Voxile | Votã p
sciatica AC fjp | siatica B | sciaca ms. e
et cetera add. j


Voxile is Greek for Latin vertebrum {"hip-joint"} as stated by Cassius Felix in his chapter De sciatica.


Simon is referring to Cassius Felix, 53, ed. Fraisse (2001: 153). Ad ischiadicam et psiadicam' {"For sciatica and lumbago"}, where it says: Et est ischiadica causatio in vertebro, quod Graeci cotile vocant … - "And sciatica is an affliction in the (hip-) joint, which the Greeks call cotile".

There is no such word as voxile attested in the Greek medical literature and Fraisse has cotile, while Rose in his 1879 edition of Cassius replaced voxile by ischion altogether. In fact it is already the original Cassius text that is corrupted; the mss. have coxile with one showing uoxile, the form Simon had in his source.

Editors and commentators according to Fraisse: Cassius Felix (2001: 232-3, annotation 480), have suggested the following emendations instead of voxile:

  • cotile:

The Swedish scholar Bertil Junel (1936: 109-11), suggested cotile < Greek κότυλη /kótylē/, which in its basic meaning denotes "anything hollow", but it widens its semantic field considerably to e.g. "cup, small vessel" and to "cup or socket of a joint, especially of the hip-joint" and numerous other similar other meanings (LSJ).

  • ischion:

Rose abandons voxile and writes instead ischion < Greek ἰσχίον /iskhíon/ meaning "hip-joint" [[1]]; this replacement he based on statements in Caelius Aurelianus without any regard to the actual wording in the manuscripts. containing Cassius Felix’s text.

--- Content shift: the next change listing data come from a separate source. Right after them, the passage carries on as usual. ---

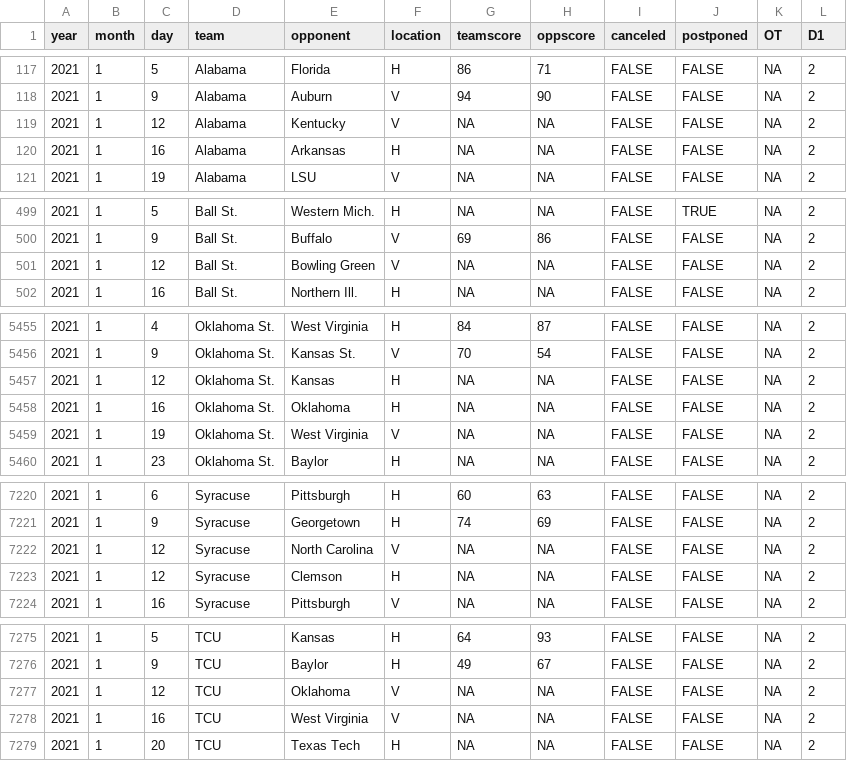
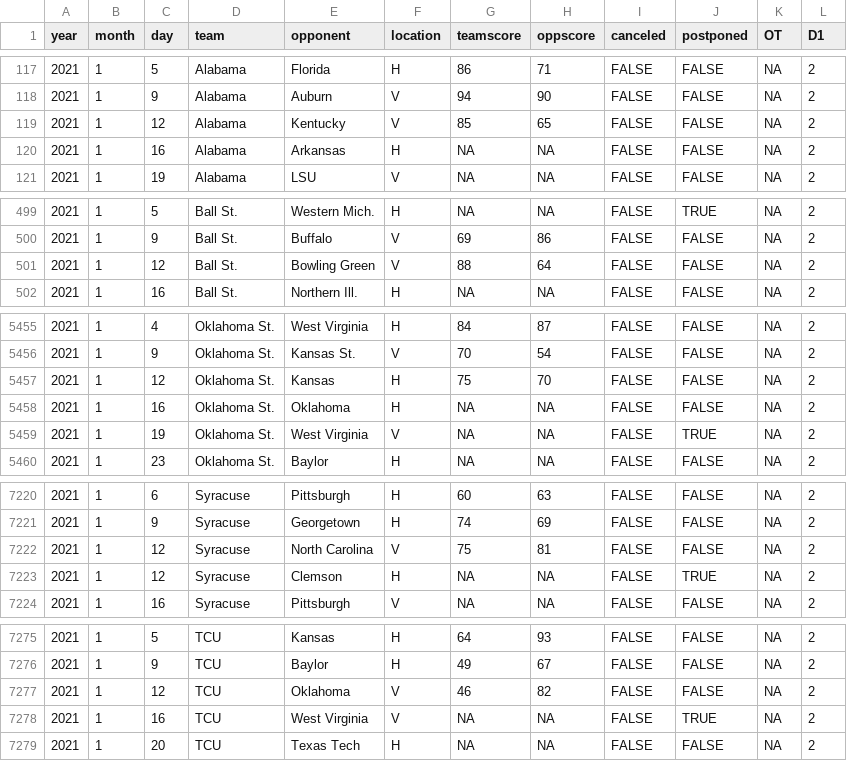
Before and after one commit to jackwarfield/rg2_poll, a CSV file: cbb/NCAA_Hoops_Results.csv, drawn as a sheet; only a part is shown, gaps mark what is left out; the diff covers the shown part only; the diff names each change by its address in the sheet, - before the commit and + after, or states it on an @@ line.

```diff
--- a/cbb/NCAA_Hoops_Results.csv
+++ b/cbb/NCAA_Hoops_Results.csv
-G119 (teamscore): NA
+G119 (teamscore): 85
-H119 (oppscore): NA
+H119 (oppscore): 65
-G501 (teamscore): NA
+G501 (teamscore): 88
-H501 (oppscore): NA
+H501 (oppscore): 64
-G5457 (teamscore): NA
+G5457 (teamscore): 75
-H5457 (oppscore): NA
+H5457 (oppscore): 70
-J5459 (postponed): FALSE
+J5459 (postponed): TRUE
-G7222 (teamscore): NA
+G7222 (teamscore): 75
-H7222 (oppscore): NA
+H7222 (oppscore): 81
-J7223 (postponed): FALSE
+J7223 (postponed): TRUE
-G7277 (teamscore): NA
+G7277 (teamscore): 46
-H7277 (oppscore): NA
+H7277 (oppscore): 82
-J7278 (postponed): FALSE
+J7278 (postponed): TRUE
```
Also changed, not shown: 2 added rows, 2 removed rows, 1 moved row and 71 edited cells elsewhere in this file, cbb/teams_2020_rankings.csv, 2 other files.
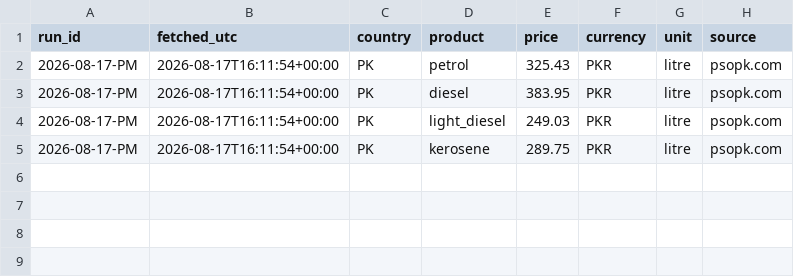
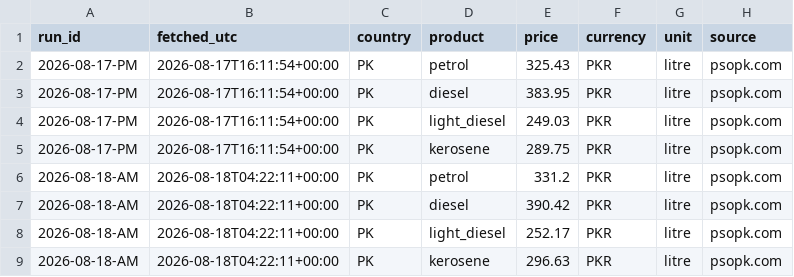
Before and after one commit to UrsaCode/oilprice, a CSV file: data/csv/local_prices.csv, drawn as a sheet; the diff names each change by its address in the sheet, - before the commit and + after, or states it on an @@ line.

```diff
--- a/data/csv/local_prices.csv
+++ b/data/csv/local_prices.csv
+row 6: 2026-08-18-AM | 2026-08-18T04:22:11+00:00 | PK | petrol | 331.2 | PKR | litre | psopk.com
+row 7: 2026-08-18-AM | 2026-08-18T04:22:11+00:00 | PK | diesel | 390.42 | PKR | litre | psopk.com
+row 8: 2026-08-18-AM | 2026-08-18T04:22:11+00:00 | PK | light_diesel | 252.17 | PKR | litre | psopk.com
+row 9: 2026-08-18-AM | 2026-08-18T04:22:11+00:00 | PK | kerosene | 296.63 | PKR | litre | psopk.com
```
Also changed, not shown: data/csv/international.csv, 2 other files.
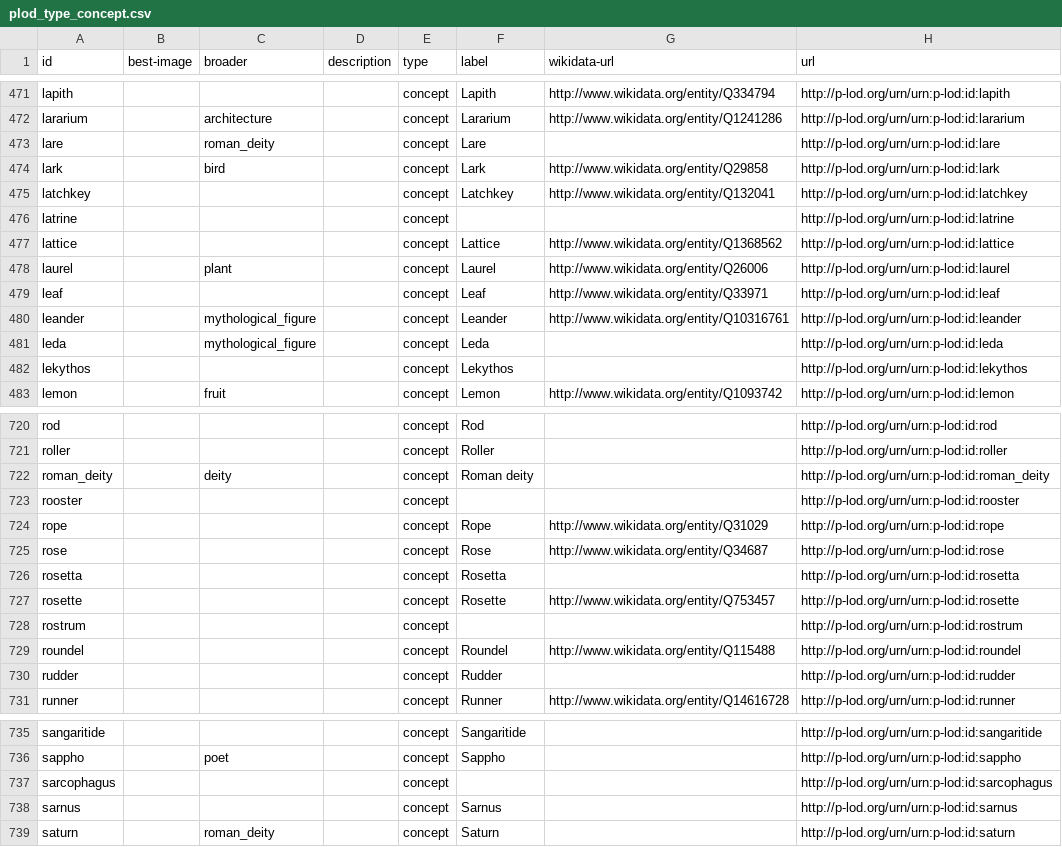
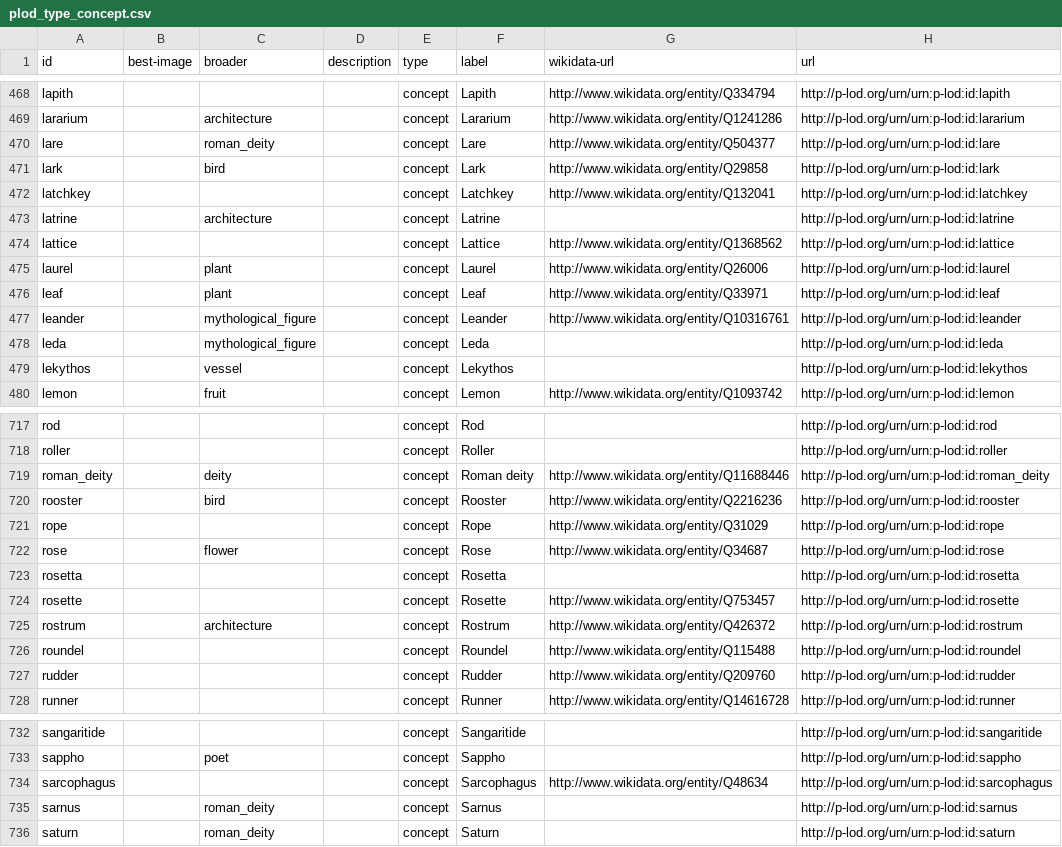
Before and after one commit to p-lod/p-lod-csv, a CSV file: plod_type_concept.csv, drawn as a sheet; only a part is shown, gaps mark what is left out; the diff covers the shown part only.

```diff
--- a/plod_type_concept.csv
+++ b/plod_type_concept.csv
@@ -472,12 +469,12 @@
 "lararium","","architecture","","concept","Lararium","http://www.wikidata.org/entity/Q1241286","http://p-lod.org/urn/urn:p-lod:id:lararium"
-"lare","","roman_deity","","concept","Lare","","http://p-lod.org/urn/urn:p-lod:id:lare"
+"lare","","roman_deity","","concept","Lare","http://www.wikidata.org/entity/Q504377","http://p-lod.org/urn/urn:p-lod:id:lare"
 "lark","","bird","","concept","Lark","http://www.wikidata.org/entity/Q29858","http://p-lod.org/urn/urn:p-lod:id:lark"
 "latchkey","","","","concept","Latchkey","http://www.wikidata.org/entity/Q132041","http://p-lod.org/urn/urn:p-lod:id:latchkey"
-"latrine","","","","concept","","","http://p-lod.org/urn/urn:p-lod:id:latrine"
+"latrine","","architecture","","concept","Latrine","","http://p-lod.org/urn/urn:p-lod:id:latrine"
 "lattice","","","","concept","Lattice","http://www.wikidata.org/entity/Q1368562","http://p-lod.org/urn/urn:p-lod:id:lattice"
 "laurel","","plant","","concept","Laurel","http://www.wikidata.org/entity/Q26006","http://p-lod.org/urn/urn:p-lod:id:laurel"
-"leaf","","","","concept","Leaf","http://www.wikidata.org/entity/Q33971","http://p-lod.org/urn/urn:p-lod:id:leaf"
+"leaf","","plant","","concept","Leaf","http://www.wikidata.org/entity/Q33971","http://p-lod.org/urn/urn:p-lod:id:leaf"
 "leander","","mythological_figure","","concept","Leander","http://www.wikidata.org/entity/Q10316761","http://p-lod.org/urn/urn:p-lod:id:leander"
 "leda","","mythological_figure","","concept","Leda","","http://p-lod.org/urn/urn:p-lod:id:leda"
-"lekythos","","","","concept","Lekythos","","http://p-lod.org/urn/urn:p-lod:id:lekythos"
+"lekythos","","vessel","","concept","Lekythos","","http://p-lod.org/urn/urn:p-lod:id:lekythos"
 "lemon","","fruit","","concept","Lemon","http://www.wikidata.org/entity/Q1093742","http://p-lod.org/urn/urn:p-lod:id:lemon"
@@ -721,11 +718,11 @@
 "roller","","","","concept","Roller","","http://p-lod.org/urn/urn:p-lod:id:roller"
-"roman_deity","","deity","","concept","Roman deity","","http://p-lod.org/urn/urn:p-lod:id:roman_deity"
-"rooster","","","","concept","","","http://p-lod.org/urn/urn:p-lod:id:rooster"
+"roman_deity","","deity","","concept","Roman deity","http://www.wikidata.org/entity/Q11688446","http://p-lod.org/urn/urn:p-lod:id:roman_deity"
+"rooster","","bird","","concept","Rooster","http://www.wikidata.org/entity/Q2216236","http://p-lod.org/urn/urn:p-lod:id:rooster"
 "rope","","","","concept","Rope","http://www.wikidata.org/entity/Q31029","http://p-lod.org/urn/urn:p-lod:id:rope"
-"rose","","","","concept","Rose","http://www.wikidata.org/entity/Q34687","http://p-lod.org/urn/urn:p-lod:id:rose"
+"rose","","flower","","concept","Rose","http://www.wikidata.org/entity/Q34687","http://p-lod.org/urn/urn:p-lod:id:rose"
 "rosetta","","","","concept","Rosetta","","http://p-lod.org/urn/urn:p-lod:id:rosetta"
 "rosette","","","","concept","Rosette","http://www.wikidata.org/entity/Q753457","http://p-lod.org/urn/urn:p-lod:id:rosette"
-"rostrum","","","","concept","","","http://p-lod.org/urn/urn:p-lod:id:rostrum"
+"rostrum","","architecture","","concept","Rostrum","http://www.wikidata.org/entity/Q426372","http://p-lod.org/urn/urn:p-lod:id:rostrum"
 "roundel","","","","concept","Roundel","http://www.wikidata.org/entity/Q115488","http://p-lod.org/urn/urn:p-lod:id:roundel"
-"rudder","","","","concept","Rudder","","http://p-lod.org/urn/urn:p-lod:id:rudder"
+"rudder","","","","concept","Rudder","http://www.wikidata.org/entity/Q209760","http://p-lod.org/urn/urn:p-lod:id:rudder"
 "runner","","","","concept","Runner","http://www.wikidata.org/entity/Q14616728","http://p-lod.org/urn/urn:p-lod:id:runner"
@@ -736,4 +733,4 @@
 "sappho","","poet","","concept","Sappho","","http://p-lod.org/urn/urn:p-lod:id:sappho"
-"sarcophagus","","","","concept","","","http://p-lod.org/urn/urn:p-lod:id:sarcophagus"
-"sarnus","","","","concept","Sarnus","","http://p-lod.org/urn/urn:p-lod:id:sarnus"
+"sarcophagus","","","","concept","Sarcophagus","http://www.wikidata.org/entity/Q48634","http://p-lod.org/urn/urn:p-lod:id:sarcophagus"
+"sarnus","","roman_deity","","concept","Sarnus","","http://p-lod.org/urn/urn:p-lod:id:sarnus"
 "saturn","","roman_deity","","concept","Saturn","","http://p-lod.org/urn/urn:p-lod:id:saturn"
```
Also changed, not shown: 3 removed rows and 22 edited cells elsewhere in this file, plod_type_property.csv.
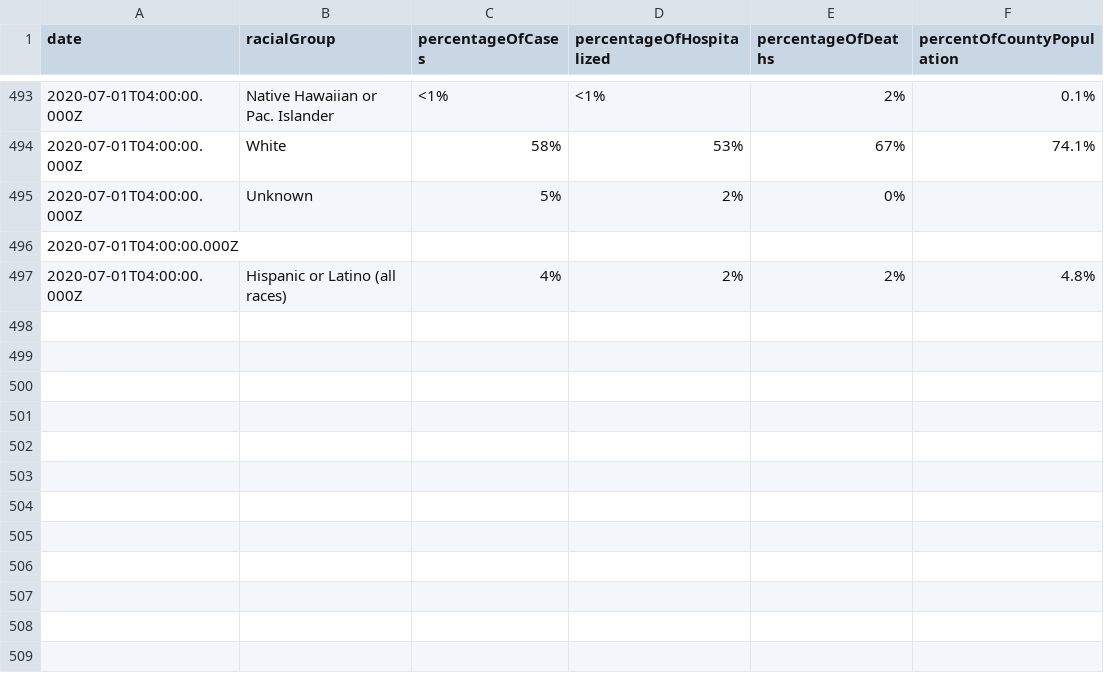
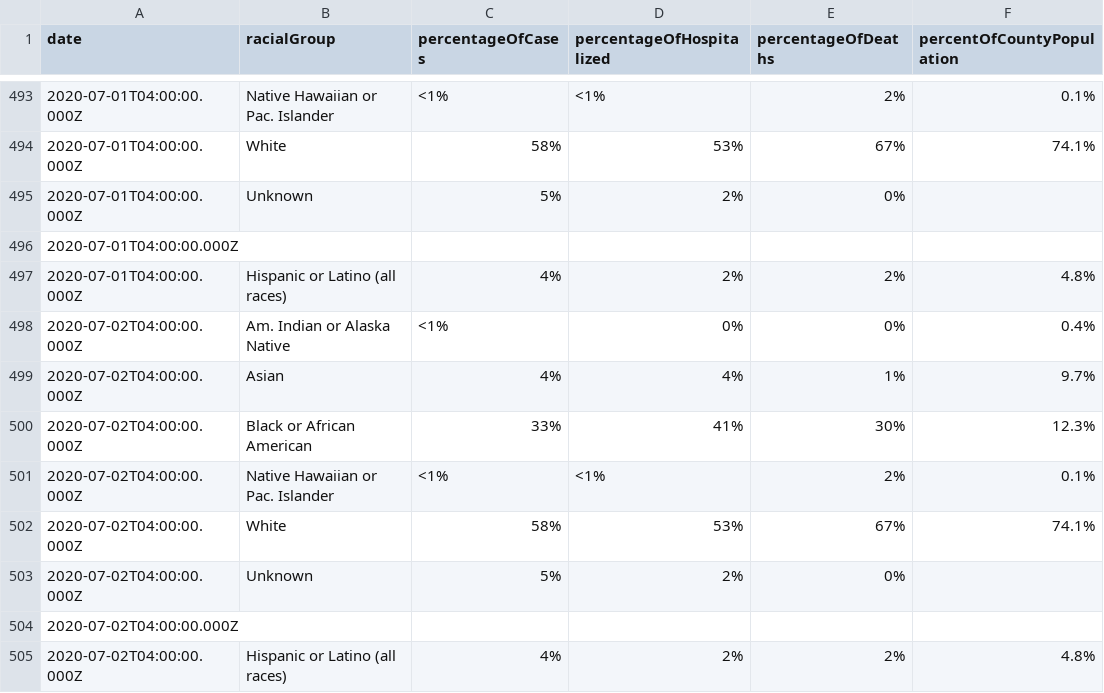
Before and after one commit to jdk2pq/washtenaw-covid-tracker, a CSV file: data/byRace.csv, drawn as a sheet; only a part is shown, gaps mark what is left out.

```diff
--- a/data/byRace.csv
+++ b/data/byRace.csv
@@ -497 +497,9 @@ date,racialGroup,percentageOfCases,percentageOfHospitalized,percentageOfDeaths,p
 2020-07-01T04:00:00.000Z,Hispanic or Latino (all races),4%,2%,2%,4.8%
+2020-07-02T04:00:00.000Z,Am. Indian or Alaska Native,<1%,0%,0%,0.4%
+2020-07-02T04:00:00.000Z,Asian,4%,4%,1%,9.7%
+2020-07-02T04:00:00.000Z,Black or African American,33%,41%,30%,12.3%
+2020-07-02T04:00:00.000Z,Native Hawaiian or Pac. Islander,<1%,<1%,2%,0.1%
+2020-07-02T04:00:00.000Z,White,58%,53%,67%,74.1%
+2020-07-02T04:00:00.000Z,Unknown,5%,2%,0%,
+2020-07-02T04:00:00.000Z,,,,,
+2020-07-02T04:00:00.000Z,Hispanic or Latino (all races),4%,2%,2%,4.8%
```
Also changed, not shown: data/byAgeGroup.csv, data/bySex.csv, 2 other files.
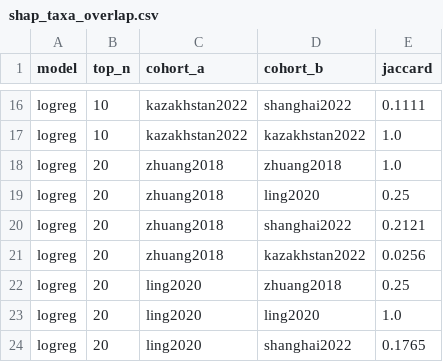
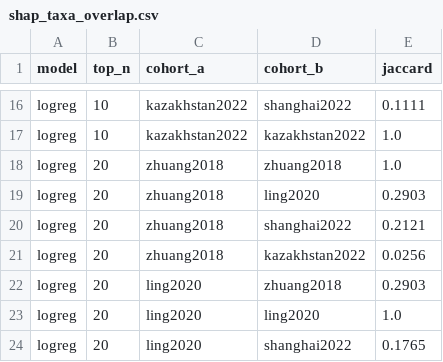
Before and after one commit to carhanc/microbiome-ad-generalization, a CSV file: results/tables/shap_taxa_overlap.csv, drawn as a sheet; only a part is shown, gaps mark what is left out; the diff covers the shown part only.

```diff
--- a/results/tables/shap_taxa_overlap.csv
+++ b/results/tables/shap_taxa_overlap.csv
@@ -18,6 +18,6 @@ logreg,10,kazakhstan2022,kazakhstan2022,1.0
 logreg,20,zhuang2018,zhuang2018,1.0
-logreg,20,zhuang2018,ling2020,0.25
+logreg,20,zhuang2018,ling2020,0.2903
 logreg,20,zhuang2018,shanghai2022,0.2121
 logreg,20,zhuang2018,kazakhstan2022,0.0256
-logreg,20,ling2020,zhuang2018,0.25
+logreg,20,ling2020,zhuang2018,0.2903
 logreg,20,ling2020,ling2020,1.0
```
Also changed, not shown: 14 edited cells elsewhere in this file, results/tables/shap_directional_flips.csv, results/tables/shap_loco_importance.csv, 18 other files.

  • coxile:

André (1991: 247) sees this sentence as originally being "Et est ischiada causatio in vertebro quod Graeci <ischion, id est> coxile vocant", a calque based on Latin coxa "hip(-bone)".

WilfGunther (talk) 15:44, 1 November 2015 (GMT)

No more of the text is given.